  15. Major in Majors
  16. Your Systems Analogy
  17. You Get to Keep Yourself
  18. Your Personal Attributes Don’t Matter That Much
  19. The Better You
  20. It’s a Very Good Thing to Have Lots of Money
  21. The Miracle at the Airport
  22. You’ll Never Go Back

Part Two: Managing the Machinery: Essays

  1. Dissection’s Your Name and Repair’s Your Game
  2. Semantics Matter: Coddle Your Machines
  3. We Are Not All One
  4. Clustering: Guilt Free and with a Calm Mind
  5. Automate Delegate Delete
  6. Texting Isn’t Enough
  7. Make Point of Sale an Obsession
  8. Prime Time
  9. Your Mind Can Be a Bad Neighborhood
  10. Observing the Family System
  11. A Bull Rider’s Life
  12. Deal Killers and the Main Machine
  13. The Fabric of Your Life
  14. Choose the Red Pill


I’ve written Mindset to convince you to take a more mechanical approach to controlling your day’s sights, sounds, and events. In making this transition and subsequently watching the physical aspects of your world dramatically improve, you’ll find that the softer, emotional life realms get better, too.

Much better.

I want to show you that we live in a mechanical world, and remind you that physical reality operates in the same way, everywhere, all the time. From this, I’ll describe a simple life-posture, one that will advance every area of your life.

And I am betting that through this different way of looking at your world, you’ll become amazed again…the way you were when you were three years old.

An opaque veil will lift, making life vivid and understandable.

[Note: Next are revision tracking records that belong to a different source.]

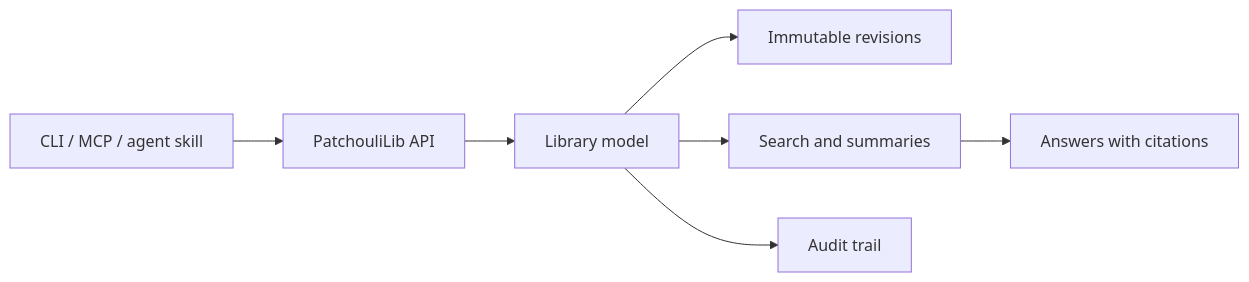
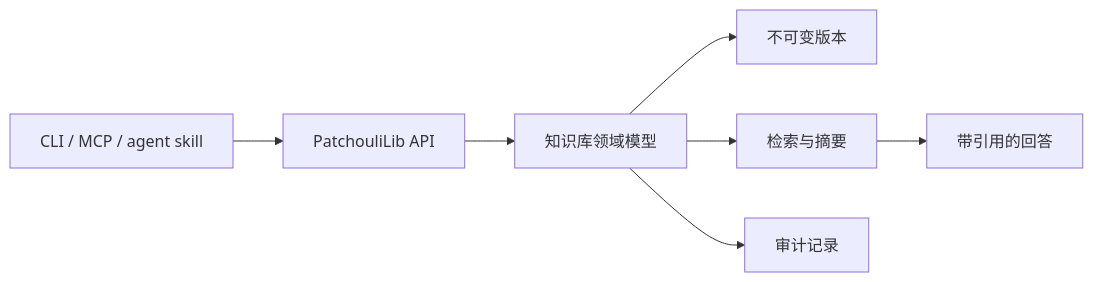
One commit to Vanilla-Yukirin/patchouli-lib changed the diagram in README.md. Above: the diagram before and after it, drawn with Mermaid. The commit also changed other lines of this file and 369 other files, not shown here.

````diff
--- a/README.md
+++ b/README.md
@@ -29,9 +32,9 @@
 ```mermaid
 flowchart LR
     C["CLI / MCP / agent skill"] --> API["PatchouliLib API"]
-    API --> L["Library model"]
-    L --> R["Immutable revisions"]
-    L --> S["Search and summaries"]
-    L --> A["Audit trail"]
-    S --> X["Answers with citations"]
+    API --> L["知识库领域模型"]
+    L --> R["不可变版本"]
+    L --> S["检索与摘要"]
+    L --> A["审计记录"]
+    S --> X["带引用的回答"]
 ```
````
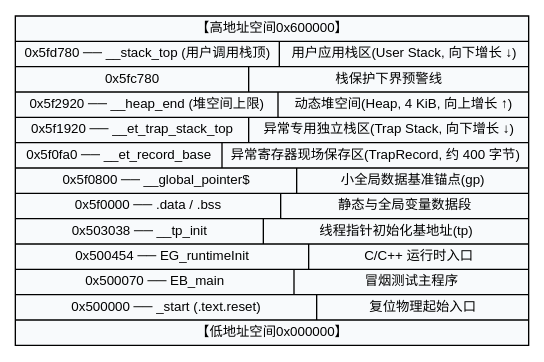
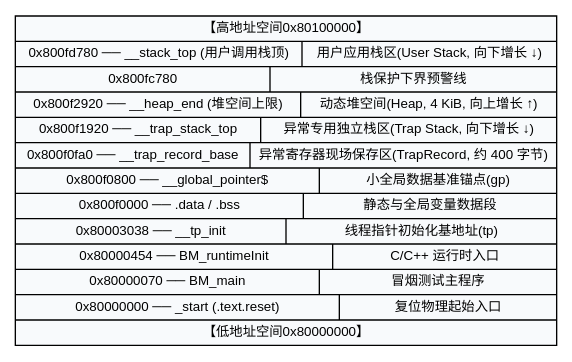
Before and after one commit to hqu-little-boy/blog: the tenth of 13 diagrams in src/content/posts/riscv-baremetal-boot-and-runtime-bringup-guide.md, drawn with Graphviz. The commit also changed other lines of this file and 3 other files, not shown here.

Commit message:
feat(diagrams): support in-place source code toggle and character-level text selection

````diff
--- a/src/content/posts/riscv-baremetal-boot-and-runtime-bringup-guide.md
+++ b/src/content/posts/riscv-baremetal-boot-and-runtime-bringup-guide.md
@@ -618,22 +618,22 @@
 ```graphviz
 digraph memory_map {
     rankdir=TB;
     node [shape=record, fontname="sans-serif", fontsize=10];
 
     ram [label="{
-        <high> 【高地址空间 0x600000】 |
-        { 0x5fd780 ── __stack_top (用户调用栈顶) | 用户应用栈区 (User Stack, 向下增长 ↓) } |
-        { 0x5fc780 | 栈保护下界预警线 } |
-        { 0x5f2920 ── __heap_end (堆空间上限) | 动态堆空间 (Heap, 4 KiB, 向上增长 ↑) } |
-        { 0x5f1920 ── __et_trap_stack_top | 异常专用独立栈区 (Trap Stack, 向下增长 ↓) } |
-        { 0x5f0fa0 ── __et_record_base | 异常寄存器现场保存区 (TrapRecord, 约 400 字节) } |
-        { 0x5f0800 ── __global_pointer$ | 小全局数据基准锚点 (gp) } |
-        { 0x5f0000 ── .data / .bss | 静态与全局变量数据段 } |
-        { 0x503038 ── __tp_init | 线程指针初始化基地址 (tp) } |
-        { 0x500454 ── EG_runtimeInit | C/C++ 运行时入口 } |
-        { 0x500070 ── EB_main | 冒烟测试主程序 } |
-        { 0x500000 ── _start (.text.reset) | 复位物理起始入口 } |
-        <low> 【低地址空间 0x000000】
+        <high> 【高地址空间 0x80100000】 |
+        { 0x800fd780 ── __stack_top (用户调用栈顶) | 用户应用栈区 (User Stack, 向下增长 ↓) } |
+        { 0x800fc780 | 栈保护下界预警线 } |
+        { 0x800f2920 ── __heap_end (堆空间上限) | 动态堆空间 (Heap, 4 KiB, 向上增长 ↑) } |
+        { 0x800f1920 ── __trap_stack_top | 异常专用独立栈区 (Trap Stack, 向下增长 ↓) } |
+        { 0x800f0fa0 ── __trap_record_base | 异常寄存器现场保存区 (TrapRecord, 约 400 字节) } |
+        { 0x800f0800 ── __global_pointer$ | 小全局数据基准锚点 (gp) } |
+        { 0x800f0000 ── .data / .bss | 静态与全局变量数据段 } |
+        { 0x80003038 ── __tp_init | 线程指针初始化基地址 (tp) } |
+        { 0x80000454 ── BM_runtimeInit | C/C++ 运行时入口 } |
+        { 0x80000070 ── BM_main | 冒烟测试主程序 } |
+        { 0x80000000 ── _start (.text.reset) | 复位物理起始入口 } |
+        <low> 【低地址空间 0x80000000】
     }", fillcolor="#f8fafc", style=filled];
 }
 ```
````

The genesis of The Systems Mindset stretches back to 2006, even before I began writing my business book, Work the System: The Simple Mechanics of Making More and Working Less, first published in 2008, now in its 3rd edition. Work and Mindset share precisely the same thread, that you can take control of your life if you view the world as it really is, a collection of superbly efficient independent systems—rather than what it isn’t—a complex mass of discordant happenings.

In taking Work through the three editions, I found that what had been most important to me all along—this different vision of how the world mechanically functions—was indeed what was most important to my readers. So, with enthusiasm, I’ve written this explanation of the Systems Mindset without the business-book encumbrances of documentation and chessboard-strategy detail.

This guidebook is especially suited for anyone who has a job, is a student, is a parent, or is retired. And it’s for those who have very little, as well as for those born to wealth. Is it for business owners, too? Sure. It’s a good place to start, but later on you’ll find Work the System more targeted to your world.

It’s written to take you to a new place in your life, not to entertain you.

Mindset is relatively short, slightly less than half the size of Work. It’s been easy to write because it’s forged on real-life applications and successes. And success hasn’t been mine alone, it’s been the outcome for tens of thousands of others who have adopted the Systems Mindset and who have been able to more precisely manage their existences to make their lives what they want them to be.

Yes, I believe these concepts utterly.

What is the overarching message of these pages? If I had to condense it to one sentence, I’d say that managing your life effectively – and getting it to be the way you want it to be – is not a difficult thing to accomplish once the simple mechanics of life are grasped.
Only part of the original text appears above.